If Season 4 fleshed out the cast and gave Wil Wheaton a graceful exit from the show, Season 5 took TNG back into classic Trek territory. “Darmok” predicts (and spawns) a society which communicates in memes. “Disaster” takes out the Enterprise as the ship’s safe haven. “The Game” (featuring this new actress named Ashely Judd) and “Violations” mess with the crew’s heads. And we meet one of the most compelling recurring characters, Ensign Ro Laren. Openly hostile at first, she doesn’t slavishly follow Picard and Riker, which allows some interpersonal friction and maybe some heat between Ro and Riker. Played by Michelle Forbes, she might have become a regular, but the actress’s career, like Ashely Judd’s, blew up rather quickly. This kept her off Deep Space Nine, and eventually, she disappears until we see her heroic fate in Picard Season 3.
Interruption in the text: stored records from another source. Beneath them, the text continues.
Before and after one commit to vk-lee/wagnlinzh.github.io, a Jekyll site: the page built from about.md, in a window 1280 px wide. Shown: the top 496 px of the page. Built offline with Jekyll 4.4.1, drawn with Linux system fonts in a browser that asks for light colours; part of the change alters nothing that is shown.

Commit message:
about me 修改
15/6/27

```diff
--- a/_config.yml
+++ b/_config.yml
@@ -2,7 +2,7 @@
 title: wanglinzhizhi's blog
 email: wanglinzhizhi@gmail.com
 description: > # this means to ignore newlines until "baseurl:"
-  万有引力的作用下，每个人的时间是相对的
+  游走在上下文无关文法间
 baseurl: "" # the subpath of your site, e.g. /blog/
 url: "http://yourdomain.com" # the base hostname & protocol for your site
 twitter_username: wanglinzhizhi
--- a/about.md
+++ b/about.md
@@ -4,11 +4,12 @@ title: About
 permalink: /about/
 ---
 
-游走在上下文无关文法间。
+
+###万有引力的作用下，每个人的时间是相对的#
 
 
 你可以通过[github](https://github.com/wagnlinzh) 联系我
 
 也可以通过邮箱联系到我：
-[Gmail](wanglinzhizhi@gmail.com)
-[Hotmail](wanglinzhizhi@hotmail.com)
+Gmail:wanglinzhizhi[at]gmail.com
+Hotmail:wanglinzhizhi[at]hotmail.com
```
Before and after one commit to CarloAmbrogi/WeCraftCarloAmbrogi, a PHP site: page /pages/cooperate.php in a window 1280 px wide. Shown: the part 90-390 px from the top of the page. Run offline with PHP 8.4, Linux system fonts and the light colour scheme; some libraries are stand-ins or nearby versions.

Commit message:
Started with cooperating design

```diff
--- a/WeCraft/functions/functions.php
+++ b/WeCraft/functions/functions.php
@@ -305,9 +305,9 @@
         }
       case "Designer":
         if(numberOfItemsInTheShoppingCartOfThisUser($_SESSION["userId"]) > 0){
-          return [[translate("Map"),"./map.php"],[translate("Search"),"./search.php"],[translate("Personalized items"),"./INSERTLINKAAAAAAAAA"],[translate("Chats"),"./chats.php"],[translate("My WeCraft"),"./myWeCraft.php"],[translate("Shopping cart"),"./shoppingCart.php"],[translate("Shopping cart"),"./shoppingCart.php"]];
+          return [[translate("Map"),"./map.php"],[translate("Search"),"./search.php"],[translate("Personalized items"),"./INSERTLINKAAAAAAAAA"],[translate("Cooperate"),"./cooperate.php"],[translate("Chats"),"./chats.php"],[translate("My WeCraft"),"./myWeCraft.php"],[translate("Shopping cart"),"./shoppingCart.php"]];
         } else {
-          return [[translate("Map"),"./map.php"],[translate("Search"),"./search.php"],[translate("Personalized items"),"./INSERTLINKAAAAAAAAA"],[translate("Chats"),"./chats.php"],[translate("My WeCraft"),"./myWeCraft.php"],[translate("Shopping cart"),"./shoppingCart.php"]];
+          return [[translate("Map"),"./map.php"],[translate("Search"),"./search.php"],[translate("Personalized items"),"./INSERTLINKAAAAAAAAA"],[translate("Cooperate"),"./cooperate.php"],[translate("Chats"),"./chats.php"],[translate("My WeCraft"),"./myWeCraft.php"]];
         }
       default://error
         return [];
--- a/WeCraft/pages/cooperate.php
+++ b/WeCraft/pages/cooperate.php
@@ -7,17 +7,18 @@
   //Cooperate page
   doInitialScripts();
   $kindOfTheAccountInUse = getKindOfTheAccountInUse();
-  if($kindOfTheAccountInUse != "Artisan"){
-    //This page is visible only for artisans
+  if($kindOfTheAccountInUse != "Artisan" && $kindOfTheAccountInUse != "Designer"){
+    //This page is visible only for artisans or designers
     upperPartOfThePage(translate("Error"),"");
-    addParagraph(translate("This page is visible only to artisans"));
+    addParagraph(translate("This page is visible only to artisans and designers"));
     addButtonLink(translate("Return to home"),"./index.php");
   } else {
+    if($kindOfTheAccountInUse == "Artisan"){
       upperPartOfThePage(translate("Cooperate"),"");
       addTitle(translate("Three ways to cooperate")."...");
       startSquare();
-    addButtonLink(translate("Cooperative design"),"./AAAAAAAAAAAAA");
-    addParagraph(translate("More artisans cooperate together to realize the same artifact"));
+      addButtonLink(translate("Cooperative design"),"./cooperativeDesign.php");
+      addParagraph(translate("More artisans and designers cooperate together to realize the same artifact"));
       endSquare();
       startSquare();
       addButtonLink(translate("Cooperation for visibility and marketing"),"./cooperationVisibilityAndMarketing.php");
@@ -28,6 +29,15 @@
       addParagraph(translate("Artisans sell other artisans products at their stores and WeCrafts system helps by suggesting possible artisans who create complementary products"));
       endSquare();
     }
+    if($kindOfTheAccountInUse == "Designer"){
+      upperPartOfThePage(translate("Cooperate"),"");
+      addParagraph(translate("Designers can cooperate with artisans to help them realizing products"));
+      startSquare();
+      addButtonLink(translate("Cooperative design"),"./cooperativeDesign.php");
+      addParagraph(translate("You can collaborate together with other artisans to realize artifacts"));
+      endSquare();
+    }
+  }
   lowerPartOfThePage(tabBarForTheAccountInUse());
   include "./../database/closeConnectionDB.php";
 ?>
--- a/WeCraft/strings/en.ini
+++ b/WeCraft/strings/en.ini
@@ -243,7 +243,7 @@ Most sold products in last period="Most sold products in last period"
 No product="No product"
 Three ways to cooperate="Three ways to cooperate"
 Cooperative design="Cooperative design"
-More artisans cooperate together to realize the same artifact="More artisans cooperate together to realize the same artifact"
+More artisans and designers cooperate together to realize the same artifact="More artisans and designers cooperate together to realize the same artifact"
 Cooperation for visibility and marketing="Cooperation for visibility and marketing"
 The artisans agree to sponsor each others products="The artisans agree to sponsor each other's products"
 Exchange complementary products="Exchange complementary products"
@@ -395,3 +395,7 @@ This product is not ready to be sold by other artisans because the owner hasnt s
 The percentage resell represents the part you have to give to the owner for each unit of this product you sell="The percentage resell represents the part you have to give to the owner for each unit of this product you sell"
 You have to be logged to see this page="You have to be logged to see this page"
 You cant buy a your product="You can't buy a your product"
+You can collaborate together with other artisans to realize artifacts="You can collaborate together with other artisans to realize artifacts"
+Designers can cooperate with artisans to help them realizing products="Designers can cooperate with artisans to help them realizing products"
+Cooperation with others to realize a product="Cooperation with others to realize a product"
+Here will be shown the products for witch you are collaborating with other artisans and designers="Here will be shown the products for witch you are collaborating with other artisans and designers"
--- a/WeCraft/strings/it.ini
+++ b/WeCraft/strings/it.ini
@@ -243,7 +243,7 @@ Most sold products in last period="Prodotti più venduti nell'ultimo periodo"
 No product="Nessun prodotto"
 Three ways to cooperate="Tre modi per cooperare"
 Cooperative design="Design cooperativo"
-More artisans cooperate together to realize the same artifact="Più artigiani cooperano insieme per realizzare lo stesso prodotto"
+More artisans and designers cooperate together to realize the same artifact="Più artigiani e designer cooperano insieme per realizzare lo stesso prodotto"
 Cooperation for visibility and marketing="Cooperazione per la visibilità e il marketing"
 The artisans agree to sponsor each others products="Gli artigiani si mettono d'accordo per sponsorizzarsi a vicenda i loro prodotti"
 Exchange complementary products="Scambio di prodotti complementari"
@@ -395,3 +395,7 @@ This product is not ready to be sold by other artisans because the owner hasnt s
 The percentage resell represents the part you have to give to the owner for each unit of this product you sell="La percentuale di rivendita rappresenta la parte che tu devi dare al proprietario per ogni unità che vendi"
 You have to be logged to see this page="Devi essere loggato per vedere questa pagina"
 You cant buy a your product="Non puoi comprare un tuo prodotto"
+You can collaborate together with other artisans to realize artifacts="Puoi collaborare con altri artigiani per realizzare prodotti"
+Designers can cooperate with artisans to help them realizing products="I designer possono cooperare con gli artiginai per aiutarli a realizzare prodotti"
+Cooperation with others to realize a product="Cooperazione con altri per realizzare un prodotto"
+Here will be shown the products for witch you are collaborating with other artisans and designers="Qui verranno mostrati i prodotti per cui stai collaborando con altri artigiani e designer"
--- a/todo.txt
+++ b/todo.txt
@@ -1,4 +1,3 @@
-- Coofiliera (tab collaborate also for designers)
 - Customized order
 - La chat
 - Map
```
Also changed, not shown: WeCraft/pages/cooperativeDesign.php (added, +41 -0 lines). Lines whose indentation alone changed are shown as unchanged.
Wesley Crusher’s penultimate episode, one still paying creative dividends today, is “The First Duty.” This sees Wesley blunder big time and have to deal with the consequences. At the same time, it introduces Robert Duncan McNeill as Not Tom Paris, aka Nick Locarno. Why wasn’t Nick Locarno his character on Voyager? Well, all through the development, the character of Paris was described as a “Nick Locarno-like character” right up to casting. With Tom’s backstory scripted, someone said, “Hey, you know who’d be great in this part? The guy who played Nick Locarno.” They were having enough problems casting Janeway, so retrofitting Locarno might have sent writers scrambling for the exits with the additional workload.

Season 5 ends with what I consider the weakest of the finales/next season premiers for TNG, “Time’s Arrow.” Data’s 500-year-old head is found in a cave. Soon after, Data is zapped back to 1890’s San Francisco, where he meets Jack London and passes his odd appearance off as “French.” As soon as Data speaks French, Marc Alaimo’s skeptical card sharp buys it. On paper, it’s a good story. Why is Data’s head under the Presidio? And who are these creatures out of phase with reality ingesting human energy? But, when we get to Seasons 6 & 7, we’ll see it’s ultimately low-stakes and a bit lightweight, despite the (Spoiler alert!) presence of Mark Twain.

So TNG has gone from a shaky start under Roddenberry’s tutelage to a worthy continuation of Star Trek to an outstanding scifi series in its own right. But TNG’s monopoly on televised Trek will end with Season 5. Midway through Season 6, Rick Berman and company will attempt the first Star Trek created without Gene Roddenberry: Deep Space Nine.